India’s hotel industry is gearing up to contribute to cleaning up India, as part of the announcement from Prime Minister Narendra Modi to clean up India’s cities by 2019.
India’s cities are amongst the most polluted in the world. Recycling has so far, not been a government enforced initiative, with most of the recycling being done by ‘rag pickers’. Rag pickers sift through the mountains of waste that lie in dumps surrounding the cities and emitting greenhouse gases.
Many of India’s hotels have cleaned and primped their surrounding areas in the past, but according to the India Times, much more is being planned by these and other hotels.
The Hotel Association of India’s 230 hotels have vowed to clean roadsides, and even monuments in India as part of the clean up drive.
Hotels such as the ITC Maurya and Taj Palace Hotels have been meticulous in their exterior housekeeping, but according to the report, plans to step up that commitment are now being acted upon.
“All participating hotel are cleaning more than just the immediate surroundings and will cover a wider radius,” Nakul Anand, executive director at ITC told the Times.
Goals for the clean up are being set by each hotel individually. Some luxury hotels, which have the financial capacity to become more involved in the clean up are pledging workers to paint walls, remove building debris and clean up nearby public toilets.
Oberoi flagship group EIH has dedicated three workers per hotel remove waste and beautify the areas around their hotels.

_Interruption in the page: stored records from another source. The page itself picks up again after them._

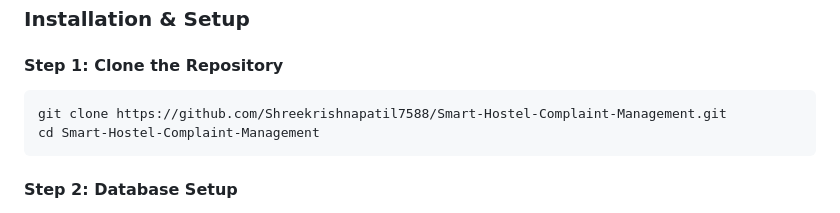
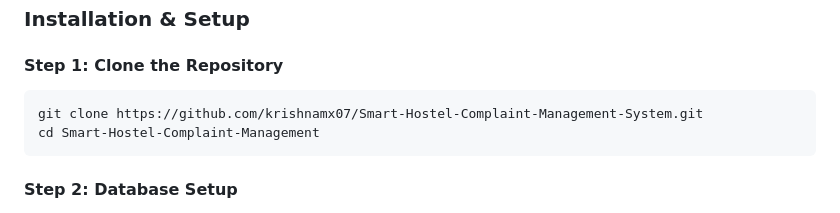
Before and after one commit to krishnamx07/Smart-Hostel-Complaint-Management-System, a Markdown page: README.md, the part around the change. GitHub-like rendering.

Commit message:
Change repository URL for cloning
Updated the repository URL in the README.

````diff
--- a/README.md
+++ b/README.md
@@ -183,7 +183,7 @@ mysql --version
 #### Step 1: Clone the Repository
 
 ```bash
-git clone https://github.com/Shreekrishnapatil7588/Smart-Hostel-Complaint-Management.git
+git clone https://github.com/krishnamx07/Smart-Hostel-Complaint-Management-System.git
 cd Smart-Hostel-Complaint-Management
 ```
 
````
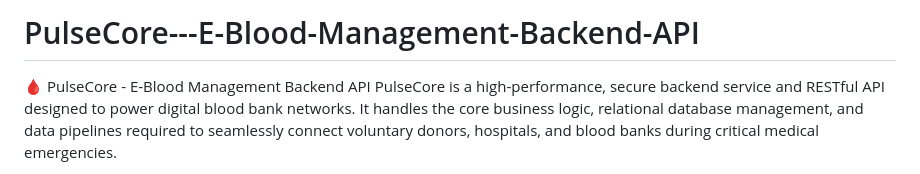
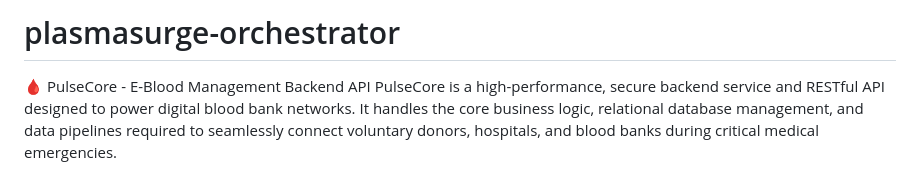
Before and after one commit to Harish1077/plasmasurge-orchestrator, a Markdown page: README.md, the part around the change. Drawn GitHub-style.

```diff
--- a/README.md
+++ b/README.md
@@ -1,4 +1,4 @@
-# PulseCore---E-Blood-Management-Backend-API
+# plasmasurge-orchestrator
 🩸 PulseCore - E-Blood Management Backend API
 PulseCore is a high-performance, secure backend service and RESTful API designed to power digital blood bank networks. It handles the core business logic, relational database management, and data pipelines required to seamlessly connect voluntary donors, hospitals, and blood banks during critical medical emergencies.
 
```
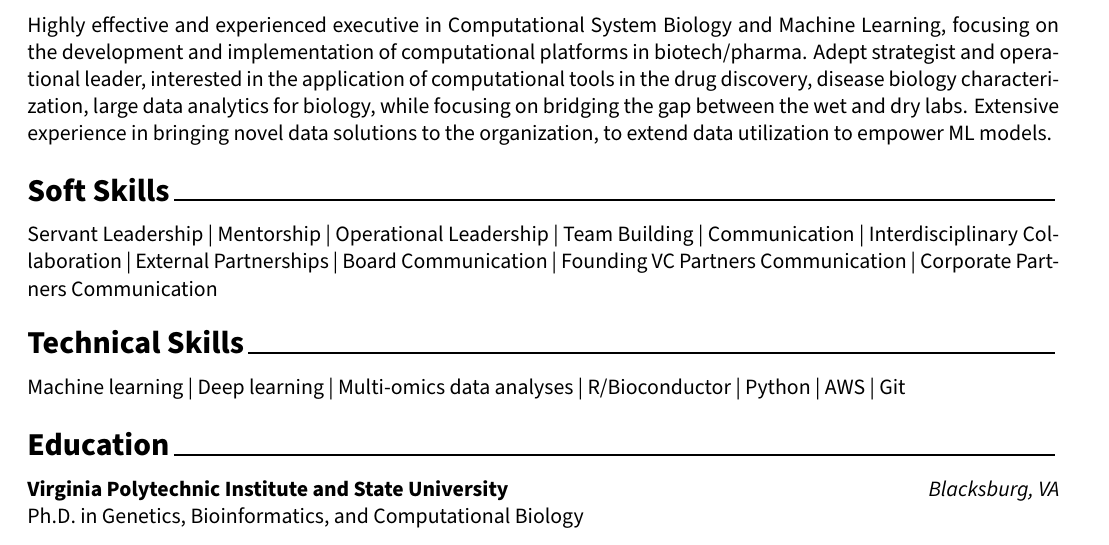
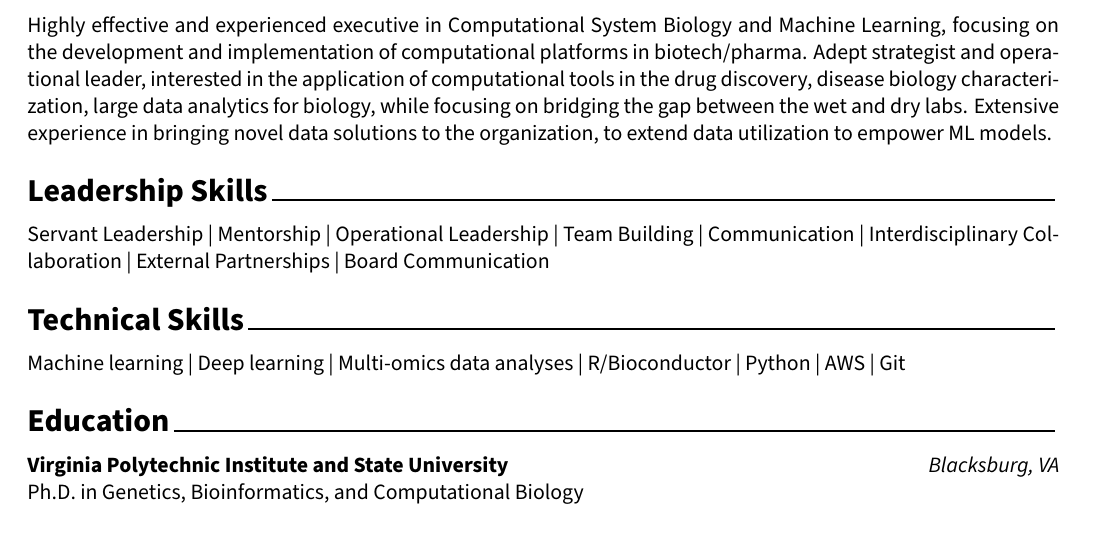
Before and after one commit to diogocamacho/CV, an R Markdown document (DMC.Rmd): part of page 1 of 4, cut so that both start at the same text. The pictures show the output file DMC.pdf that the author committed with the source.

Commit message:
updated CV

```diff
--- a/DMC.Rmd
+++ b/DMC.Rmd
@@ -35,8 +35,8 @@ library(scales)
 
 Highly effective and experienced executive in Computational System Biology and Machine Learning, focusing on the  development and implementation of computational platforms in biotech/pharma. Adept strategist and operational leader, interested in the application of computational tools in the drug discovery, disease biology characterization, large data analytics for biology, while focusing on bridging the gap between the wet and dry labs. Extensive experience in bringing novel data solutions to the organization, to extend data utilization to empower ML models.
 
-# Soft Skills
-Servant Leadership | Mentorship | Operational Leadership | Team Building | Communication | Interdisciplinary Collaboration | External Partnerships | Board Communication | Founding VC Partners Communication | Corporate Partners Communication
+# Leadership Skills
+Servant Leadership | Mentorship | Operational Leadership | Team Building | Communication | Interdisciplinary Collaboration | External Partnerships | Board Communication
 
 # Technical Skills
 Machine learning | Deep learning | Multi-omics data analyses | R/Bioconductor | Python | AWS | Git
```
Also changed, not shown: DMC.pdf.
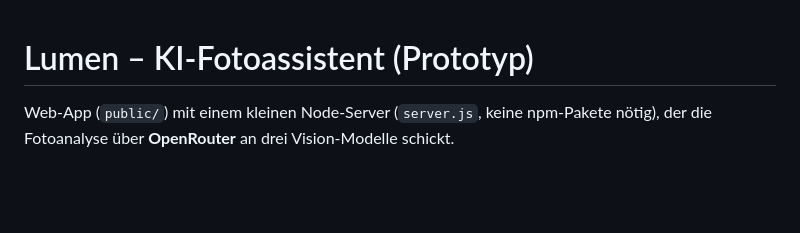
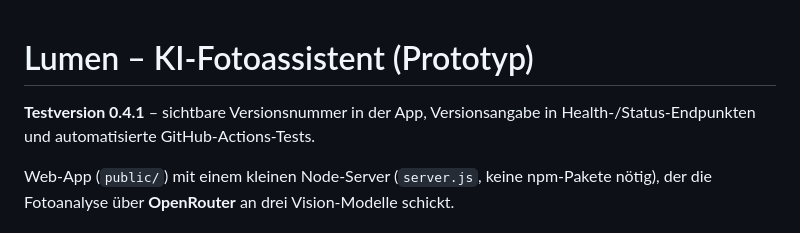
Before and after one commit to roberttuechi-ai/lumen, a Markdown page: README.md, the part around the change. Rendered like a GitHub page; blank space fills up the shorter version.

Commit message:
Document Lumen v0.4.1 test release

```diff
--- a/README.md
+++ b/README.md
@@ -1,4 +1,6 @@
 # Lumen – KI-Fotoassistent (Prototyp)
+
+**Testversion 0.4.1** – sichtbare Versionsnummer in der App, Versionsangabe in Health-/Status-Endpunkten und automatisierte GitHub-Actions-Tests.
 
 Web-App (`public/`) mit einem kleinen Node-Server (`server.js`, keine npm-Pakete nötig), der die Fotoanalyse über **OpenRouter** an drei Vision-Modelle schickt.
 
```
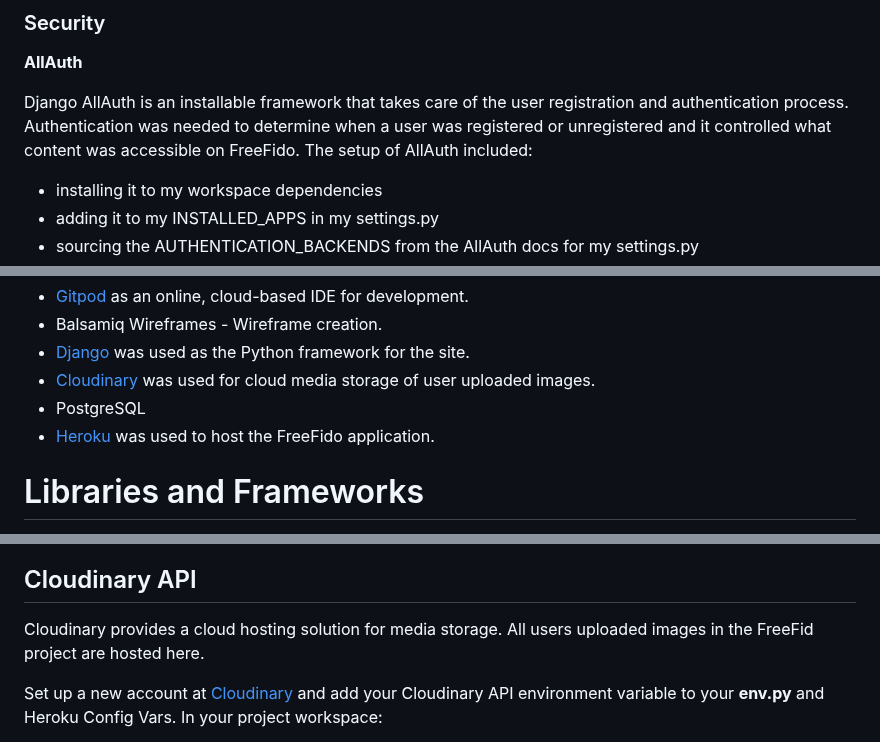
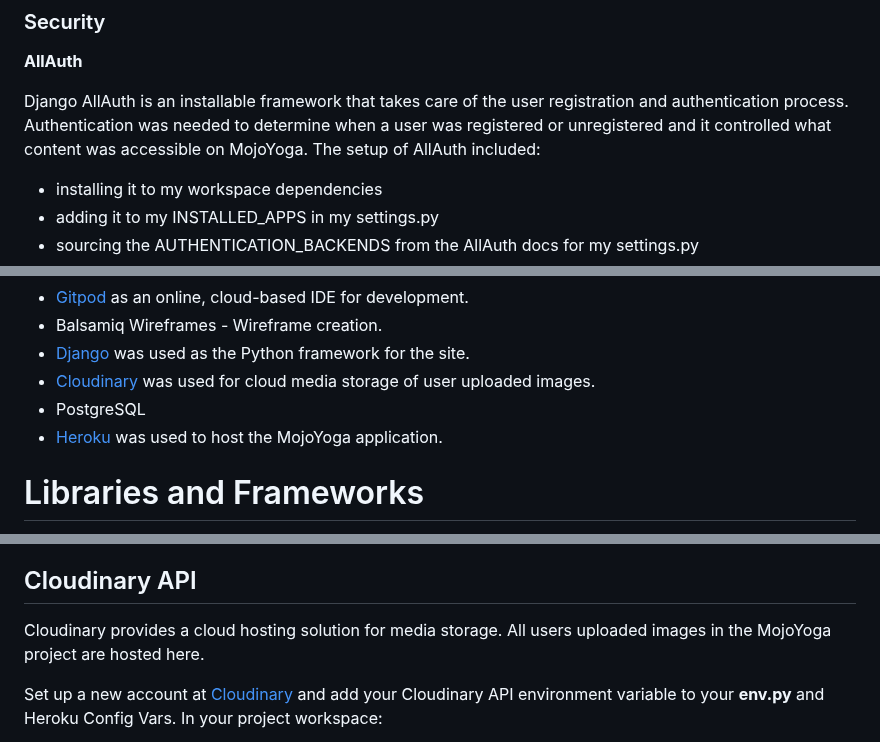
Before and after one commit to Guysteeleperkins/mojoyoga, a Markdown page: README.md, 3 parts joined by grey strips. Rendered like a GitHub page.

```diff
--- a/README.md
+++ b/README.md
@@ -208,7 +208,7 @@ The wireframes for MojoYoga were used using Balsamiq Wireframes, this allowed me
 
 **AllAuth**
 
-Django AllAuth is an installable framework that takes care of the user registration and authentication process. Authentication was needed to determine when a user was registered or unregistered and it controlled what content was accessible on FreeFido. The setup of AllAuth included:
+Django AllAuth is an installable framework that takes care of the user registration and authentication process. Authentication was needed to determine when a user was registered or unregistered and it controlled what content was accessible on MojoYoga. The setup of AllAuth included:
 
 - installing it to my workspace dependencies
 - adding it to my INSTALLED_APPS in my settings.py
@@ -318,7 +318,7 @@ These features I believe are within my capabilties to complete, therefore after
   - [Django](https://www.djangoproject.com/) was used as the Python framework for the site.
   - [Cloudinary](https://cloudinary.com/) was used for cloud media storage of user uploaded images.
   - PostgreSQL
-  - [Heroku](https://www.heroku.com) was used to host the FreeFido application.
+  - [Heroku](https://www.heroku.com) was used to host the MojoYoga application.
 
 # Libraries and Frameworks
 
@@ -533,7 +533,7 @@ os.path.join(BASE_DIR, 'templates', 'allauth')
 
 ## Cloudinary API
 
-Cloudinary provides a cloud hosting solution for media storage. All users uploaded images in the FreeFid project are hosted here.
+Cloudinary provides a cloud hosting solution for media storage. All users uploaded images in the MojoYoga project are hosted here.
 
 Set up a new account at [Cloudinary](https://cloudinary.com/) and add your Cloudinary API environment variable to your **env.py** and Heroku Config Vars.
 In your project workspace:
```
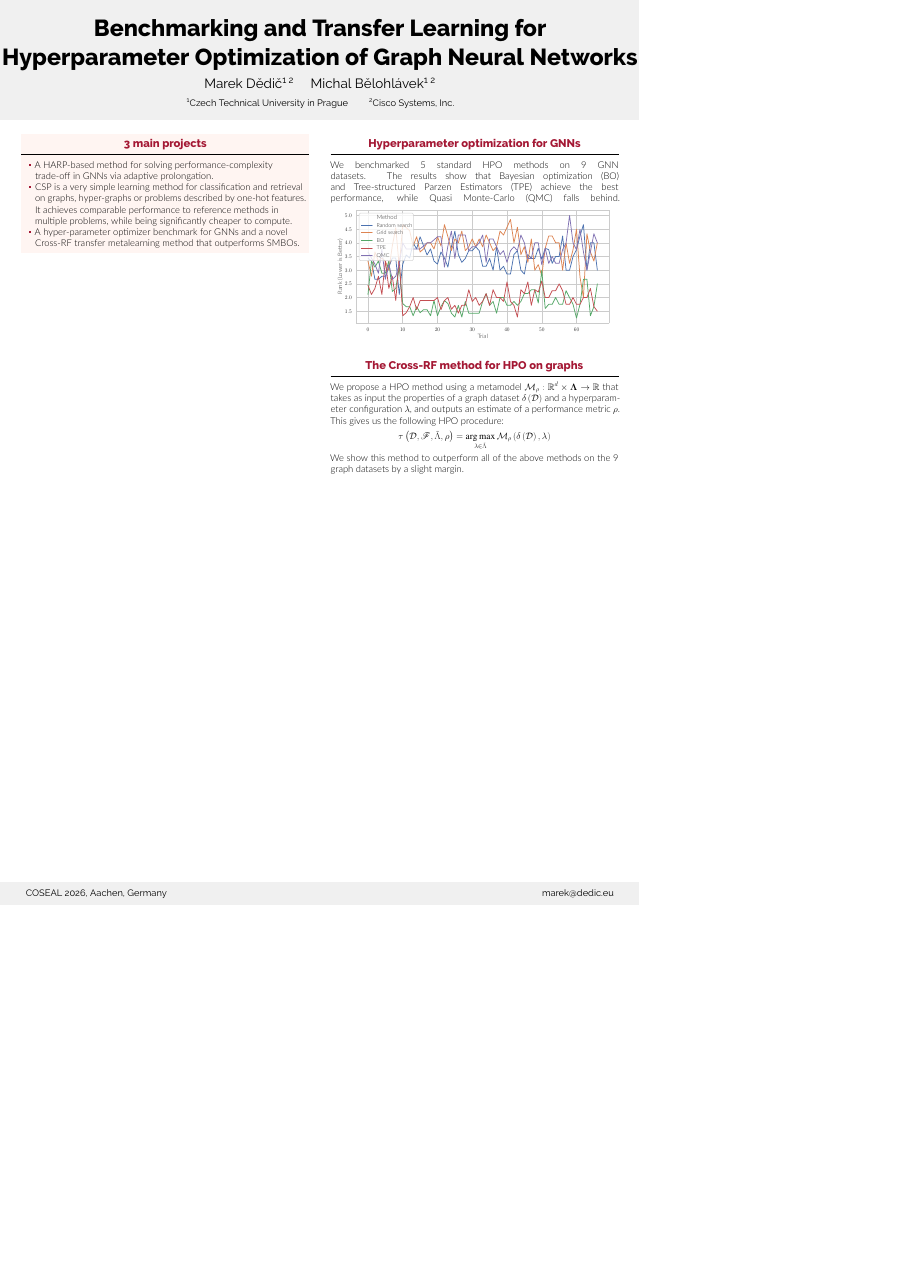
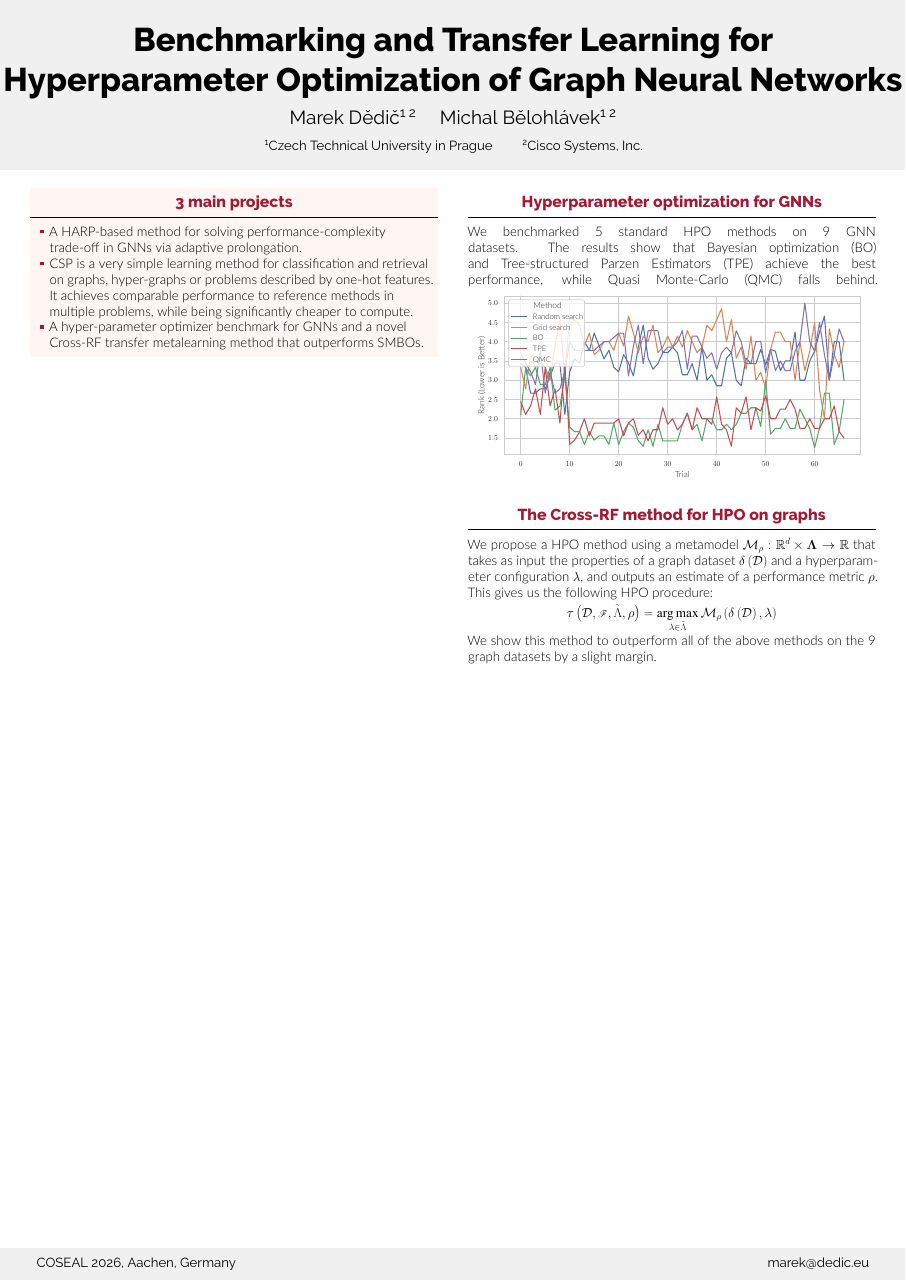
Before and after one commit to marekdedic/COSEAL-2026-poster, a LaTeX poster (COSEAL-2026-poster.tex): the whole page, the shorter picture padded with empty space. Compiled offline with XeLaTeX.

Commit message:
Switched to A0

```diff
--- a/COSEAL-2026-poster.tex
+++ b/COSEAL-2026-poster.tex
@@ -2,7 +2,7 @@
 
 \usepackage{polyglossia}
 
-\usepackage[orientation = portrait, size = a1, scale = 1.4]{beamerposter}
+\usepackage[orientation = portrait, size = a0, scale = 1.4]{beamerposter}
 %\usepackage[backend = biber, style = iso-authoryear, sortlocale = en_US, autolang = other, bibencoding = UTF8]{biblatex}
 \usepackage{datetime}
 \usepackage{adjustbox}
```
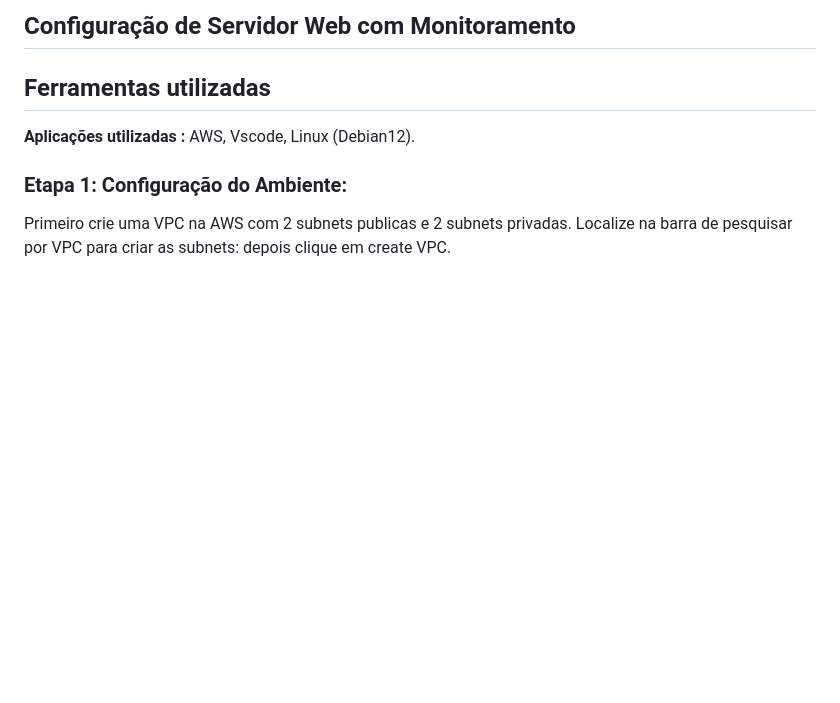
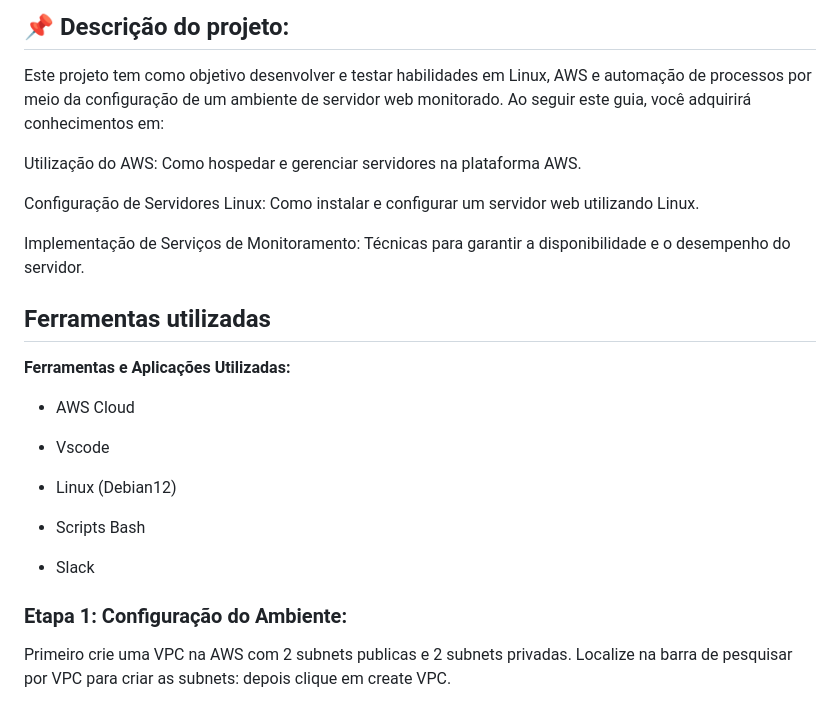
Before and after one commit to elicarlos-stack/projeto_linux, a Markdown page: README.md, the part around one of its changes. GitHub-like rendering; blank space fills up the shorter version.

```diff
--- a/README.md
+++ b/README.md
@@ -2,9 +4,29 @@
 
-## Configuração de Servidor Web com Monitoramento
+
+
+## :pushpin: Descrição do projeto:
+Este projeto tem como objetivo desenvolver e testar habilidades em Linux, AWS e automação de processos por meio da configuração de um ambiente de servidor web monitorado. Ao seguir este guia, você adquirirá conhecimentos em:
+
+Utilização do AWS: Como hospedar e gerenciar servidores na plataforma AWS.
+
+Configuração de Servidores Linux: Como instalar e configurar um servidor web utilizando Linux.
+
+Implementação de Serviços de Monitoramento: Técnicas para garantir a disponibilidade e o desempenho do servidor.
+
 
 ## Ferramentas utilizadas
 
-**Aplicações utilizadas :** AWS, Vscode, Linux (Debian12).
+**Ferramentas e Aplicações Utilizadas:**
+
+- AWS Cloud
+
+- Vscode
+
+- Linux (Debian12)
+
+- Scripts Bash
+
+- Slack
 
 ### Etapa 1: Configuração do Ambiente:
 
```
Also changed, not shown: other parts of README.md (+2 -0 lines).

Even Oberoi Group heirs Vikramiit and Arun have physically become involved with the clean up, working alongside their employees and removing garbage in Delhi.
“It’s simple and directly proportional: if the country isn’t clean, we attract less tourists,” said Vikramiit Oberoi, chief operating officer of EIH.